Work instructions =>
The entries below are to be repeated exactly, with the pictures left out.

____ Working data

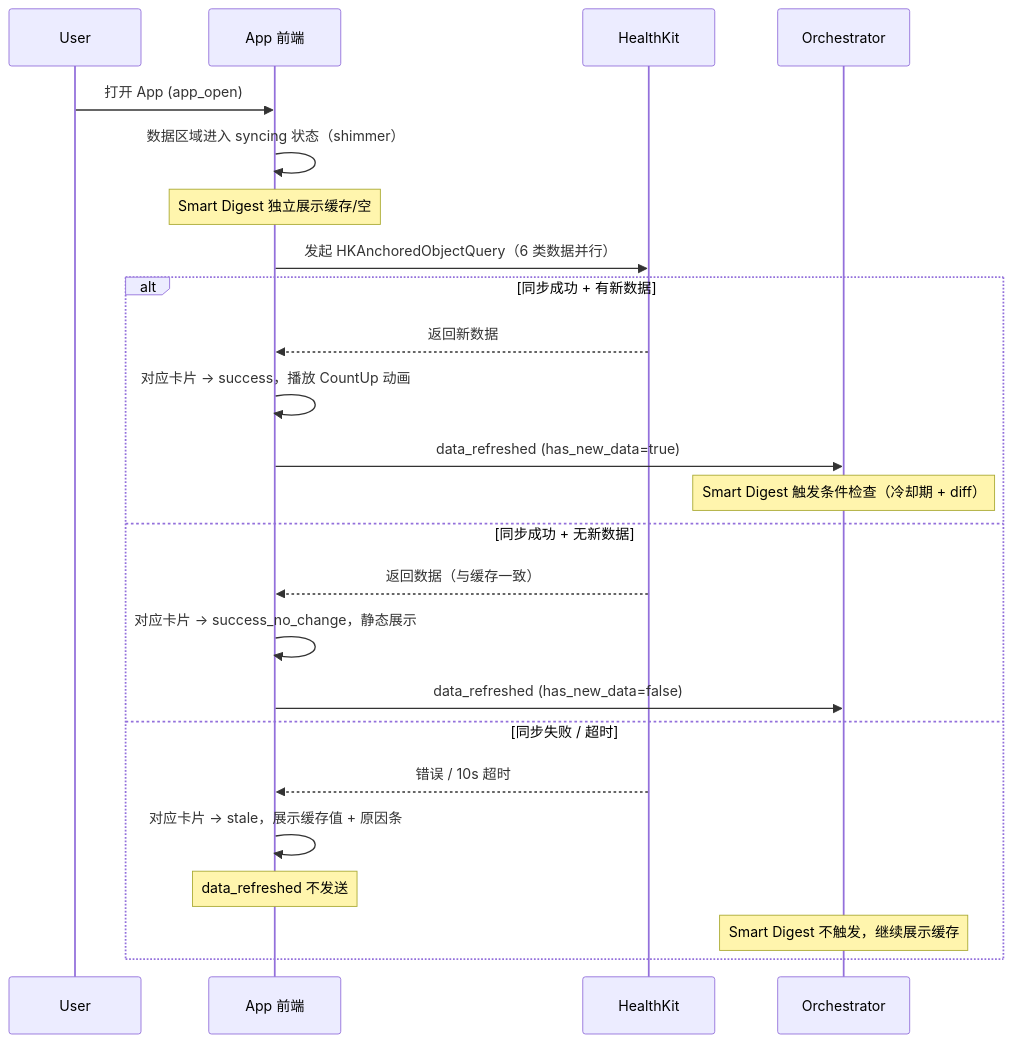
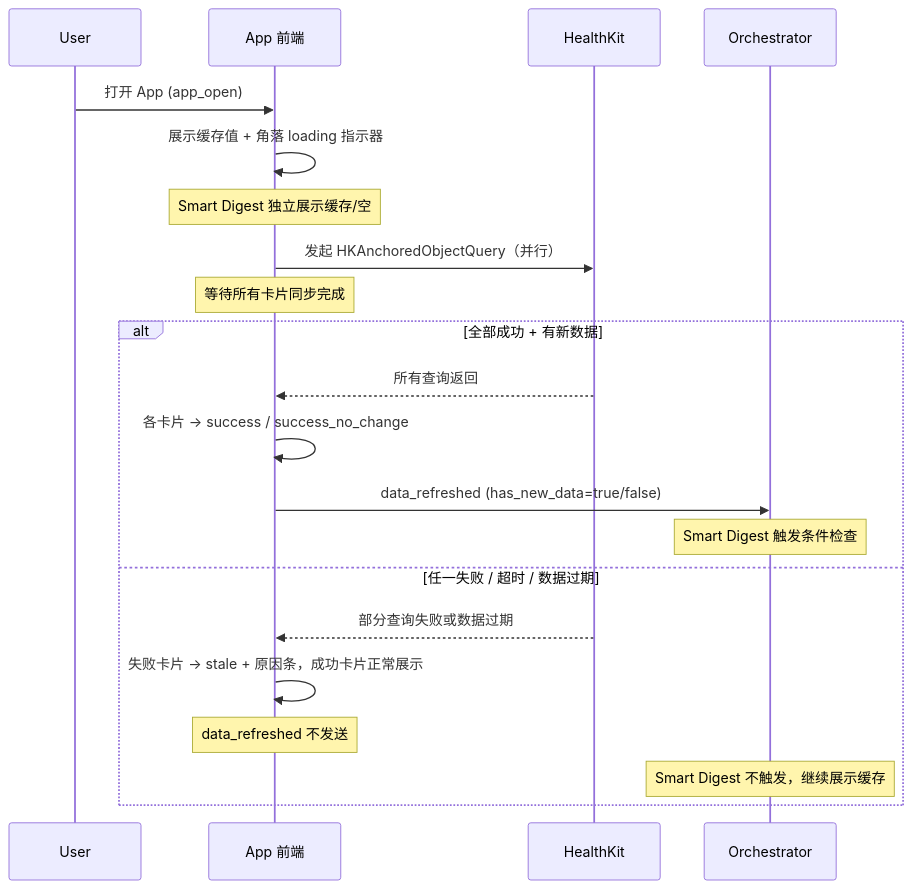
Before and after one commit to Trendolhxh/test: the second of 4 diagrams in prd/data-sync-status/data-sync-status-prd.md, drawn with Mermaid. The commit also changed other lines of this file and 1 other file, not shown here.

First line of the commit message:
docs: 修复 PRD 开放问题——syncing 视觉、digest 触发、状态条优先级、过期阈值

````diff
--- a/prd/data-sync-status/data-sync-status-prd.md
+++ b/prd/data-sync-status/data-sync-status-prd.md
@@ -90,28 +90,26 @@
 ```mermaid
 sequenceDiagram
     participant User
     participant App as App 前端
     participant HK as HealthKit
     participant Orch as Orchestrator
 
     User->>App: 打开 App (app_open)
-    App->>App: 数据区域进入 syncing 状态（shimmer）
+    App->>App: 展示缓存值 + 角落 loading 指示器
     Note over App: Smart Digest 独立展示缓存/空
-    App->>HK: 发起 HKAnchoredObjectQuery（6 类数据并行）
+    App->>HK: 发起 HKAnchoredObjectQuery（并行）
 
-    alt 同步成功 + 有新数据
-        HK-->>App: 返回新数据
-        App->>App: 对应卡片 → success，播放 CountUp 动画
-        App->>Orch: data_refreshed (has_new_data=true)
-        Note over Orch: Smart Digest 触发条件检查（冷却期 + diff）
-    else 同步成功 + 无新数据
-        HK-->>App: 返回数据（与缓存一致）
-        App->>App: 对应卡片 → success_no_change，静态展示
-        App->>Orch: data_refreshed (has_new_data=false)
-    else 同步失败 / 超时
-        HK-->>App: 错误 / 10s 超时
-        App->>App: 对应卡片 → stale，展示缓存值 + 原因条
+    Note over App: 等待所有卡片同步完成
+
+    alt 全部成功 + 有新数据
+        HK-->>App: 所有查询返回
+        App->>App: 各卡片 → success / success_no_change
+        App->>Orch: data_refreshed (has_new_data=true/false)
+        Note over Orch: Smart Digest 触发条件检查
+    else 任一失败 / 超时 / 数据过期
+        HK-->>App: 部分查询失败或数据过期
+        App->>App: 失败卡片 → stale + 原因条，成功卡片正常展示
         Note over App: data_refreshed 不发送
         Note over Orch: Smart Digest 不触发，继续展示缓存
     end
 ```
````
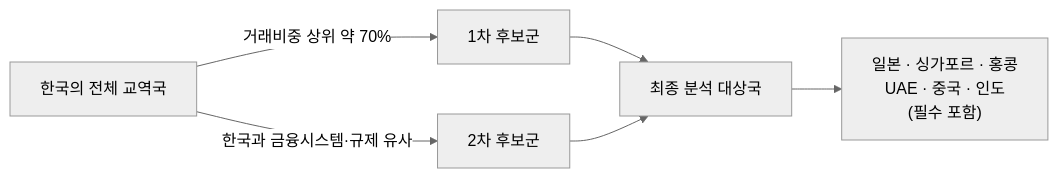
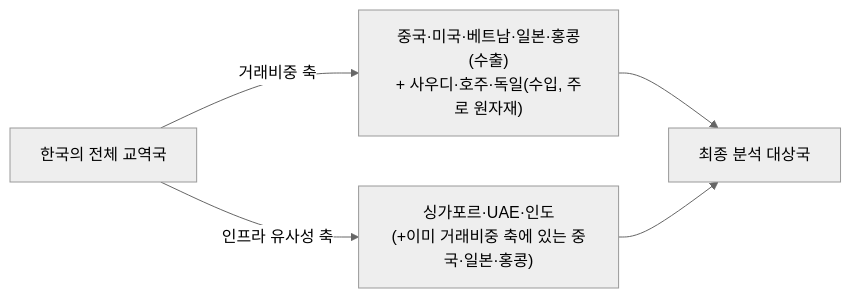
The diagram in 04_TAM-SAM-SOM_마켓세그먼트/02_2단계_범위축소.md (jennie-brain/business-analysis-frameworks), drawn with Mermaid (neutral theme) before and after one commit. The commit also changed other lines of this file, not shown here.

````diff
--- a/04_TAM-SAM-SOM_마켓세그먼트/02_2단계_범위축소.md
+++ b/04_TAM-SAM-SOM_마켓세그먼트/02_2단계_범위축소.md
@@ -26,8 +56,7 @@
 ```mermaid
 flowchart LR
-    A["한국의 전체 교역국"] -->|거래비중 상위 약 70%| B["1차 후보군"]
-    A -->|한국과 금융시스템·규제 유사| C["2차 후보군"]
+    A["한국의 전체 교역국"] -->|거래비중 축| B["중국·미국·베트남·일본·홍콩(수출)<br/>+ 사우디·호주·독일(수입, 주로 원자재)"]
+    A -->|인프라 유사성 축| C["싱가포르·UAE·인도<br/>(+이미 거래비중 축에 있는 중국·일본·홍콩)"]
     B --> D["최종 분석 대상국"]
     C --> D
-    D --> E["일본 · 싱가포르 · 홍콩<br/>UAE · 중국 · 인도<br/>(필수 포함)"]
 ```
````
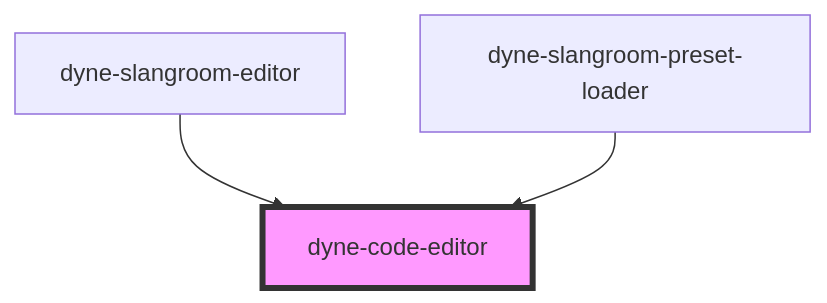
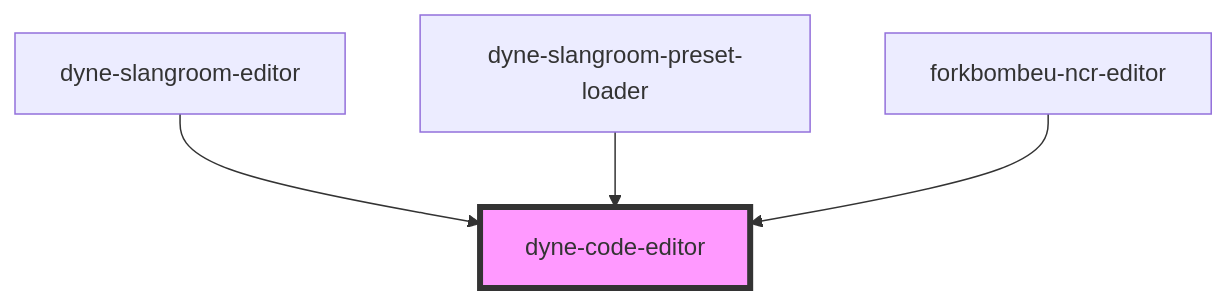
Before and after one commit to dyne/components: the diagram in src/components/dyne-code-editor/readme.md, drawn with Mermaid. The commit also changed other lines of this file and 11 other files, not shown here.

First line of the commit message:
feat: first draft of forkbombeu-ncr-editor

````diff
--- a/src/components/dyne-code-editor/readme.md
+++ b/src/components/dyne-code-editor/readme.md
@@ -53,6 +54,7 @@
 ```mermaid
 graph TD;
   dyne-slangroom-editor --> dyne-code-editor
   dyne-slangroom-preset-loader --> dyne-code-editor
+  forkbombeu-ncr-editor --> dyne-code-editor
   style dyne-code-editor fill:#f9f,stroke:#333,stroke-width:4px
 ```
````
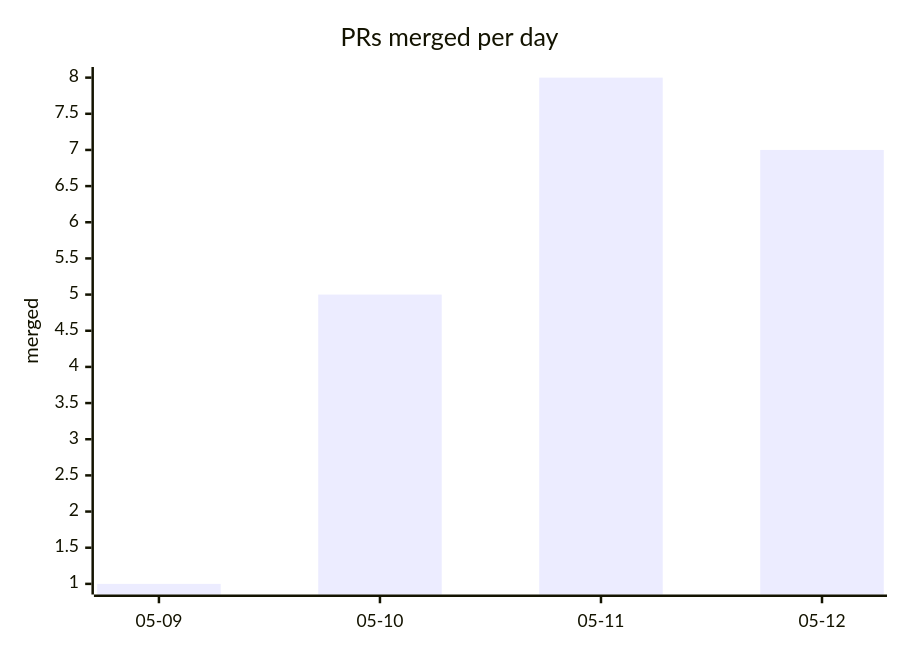
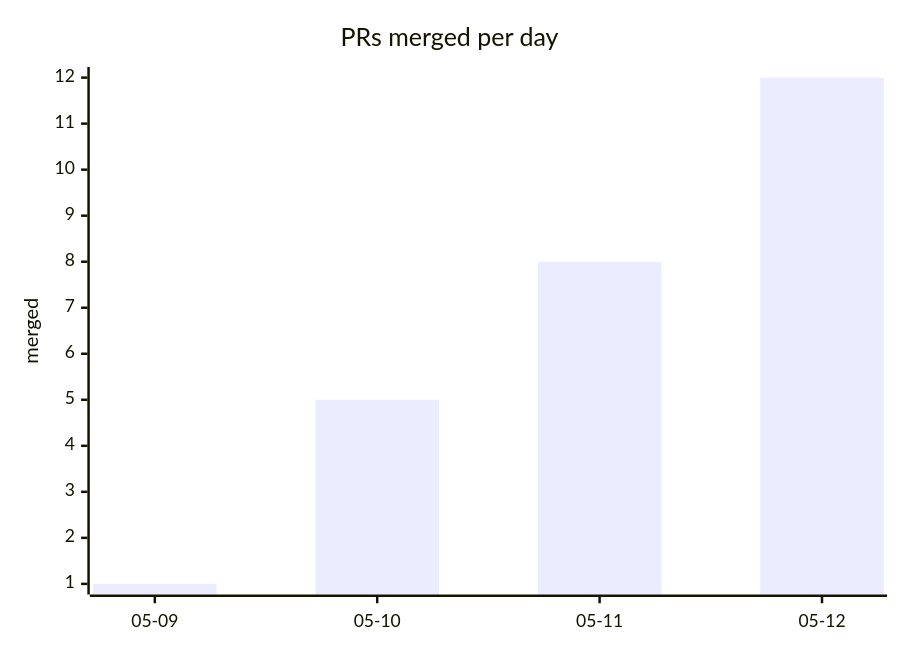
One commit to kimjune01/kimjune01 changed the second of 2 diagrams in README.md. Above: the diagram before and after it, drawn with Mermaid. The commit also changed other lines of this file, not shown here.

````diff
--- a/README.md
+++ b/README.md
@@ -15,7 +13,7 @@
 ```mermaid
 xychart-beta
     title "PRs merged per day"
     x-axis ["05-09", "05-10", "05-11", "05-12"]
     y-axis "merged"
-    bar [1, 5, 8, 7]
+    bar [1, 5, 8, 12]
 ```
````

________

Answer space =>
Before and after one commit to Trendolhxh/test: the second of 4 diagrams in prd/data-sync-status/data-sync-status-prd.md, drawn with Mermaid. The commit also changed other lines of this file and 1 other file, not shown here.

First line of the commit message:
docs: 修复 PRD 开放问题——syncing 视觉、digest 触发、状态条优先级、过期阈值

````diff
--- a/prd/data-sync-status/data-sync-status-prd.md
+++ b/prd/data-sync-status/data-sync-status-prd.md
@@ -90,28 +90,26 @@
 ```mermaid
 sequenceDiagram
     participant User
     participant App as App 前端
     participant HK as HealthKit
     participant Orch as Orchestrator
 
     User->>App: 打开 App (app_open)
-    App->>App: 数据区域进入 syncing 状态（shimmer）
+    App->>App: 展示缓存值 + 角落 loading 指示器
     Note over App: Smart Digest 独立展示缓存/空
-    App->>HK: 发起 HKAnchoredObjectQuery（6 类数据并行）
+    App->>HK: 发起 HKAnchoredObjectQuery（并行）
 
-    alt 同步成功 + 有新数据
-        HK-->>App: 返回新数据
-        App->>App: 对应卡片 → success，播放 CountUp 动画
-        App->>Orch: data_refreshed (has_new_data=true)
-        Note over Orch: Smart Digest 触发条件检查（冷却期 + diff）
-    else 同步成功 + 无新数据
-        HK-->>App: 返回数据（与缓存一致）
-        App->>App: 对应卡片 → success_no_change，静态展示
-        App->>Orch: data_refreshed (has_new_data=false)
-    else 同步失败 / 超时
-        HK-->>App: 错误 / 10s 超时
-        App->>App: 对应卡片 → stale，展示缓存值 + 原因条
+    Note over App: 等待所有卡片同步完成
+
+    alt 全部成功 + 有新数据
+        HK-->>App: 所有查询返回
+        App->>App: 各卡片 → success / success_no_change
+        App->>Orch: data_refreshed (has_new_data=true/false)
+        Note over Orch: Smart Digest 触发条件检查
+    else 任一失败 / 超时 / 数据过期
+        HK-->>App: 部分查询失败或数据过期
+        App->>App: 失败卡片 → stale + 原因条，成功卡片正常展示
         Note over App: data_refreshed 不发送
         Note over Orch: Smart Digest 不触发，继续展示缓存
     end
 ```
````
The diagram in 04_TAM-SAM-SOM_마켓세그먼트/02_2단계_범위축소.md (jennie-brain/business-analysis-frameworks), drawn with Mermaid (neutral theme) before and after one commit. The commit also changed other lines of this file, not shown here.

````diff
--- a/04_TAM-SAM-SOM_마켓세그먼트/02_2단계_범위축소.md
+++ b/04_TAM-SAM-SOM_마켓세그먼트/02_2단계_범위축소.md
@@ -26,8 +56,7 @@
 ```mermaid
 flowchart LR
-    A["한국의 전체 교역국"] -->|거래비중 상위 약 70%| B["1차 후보군"]
-    A -->|한국과 금융시스템·규제 유사| C["2차 후보군"]
+    A["한국의 전체 교역국"] -->|거래비중 축| B["중국·미국·베트남·일본·홍콩(수출)<br/>+ 사우디·호주·독일(수입, 주로 원자재)"]
+    A -->|인프라 유사성 축| C["싱가포르·UAE·인도<br/>(+이미 거래비중 축에 있는 중국·일본·홍콩)"]
     B --> D["최종 분석 대상국"]
     C --> D
-    D --> E["일본 · 싱가포르 · 홍콩<br/>UAE · 중국 · 인도<br/>(필수 포함)"]
 ```
````
Before and after one commit to dyne/components: the diagram in src/components/dyne-code-editor/readme.md, drawn with Mermaid. The commit also changed other lines of this file and 11 other files, not shown here.

First line of the commit message:
feat: first draft of forkbombeu-ncr-editor

````diff
--- a/src/components/dyne-code-editor/readme.md
+++ b/src/components/dyne-code-editor/readme.md
@@ -53,6 +54,7 @@
 ```mermaid
 graph TD;
   dyne-slangroom-editor --> dyne-code-editor
   dyne-slangroom-preset-loader --> dyne-code-editor
+  forkbombeu-ncr-editor --> dyne-code-editor
   style dyne-code-editor fill:#f9f,stroke:#333,stroke-width:4px
 ```
````
One commit to kimjune01/kimjune01 changed the second of 2 diagrams in README.md. Above: the diagram before and after it, drawn with Mermaid. The commit also changed other lines of this file, not shown here.

````diff
--- a/README.md
+++ b/README.md
@@ -15,7 +13,7 @@
 ```mermaid
 xychart-beta
     title "PRs merged per day"
     x-axis ["05-09", "05-10", "05-11", "05-12"]
     y-axis "merged"
-    bar [1, 5, 8, 7]
+    bar [1, 5, 8, 12]
 ```
````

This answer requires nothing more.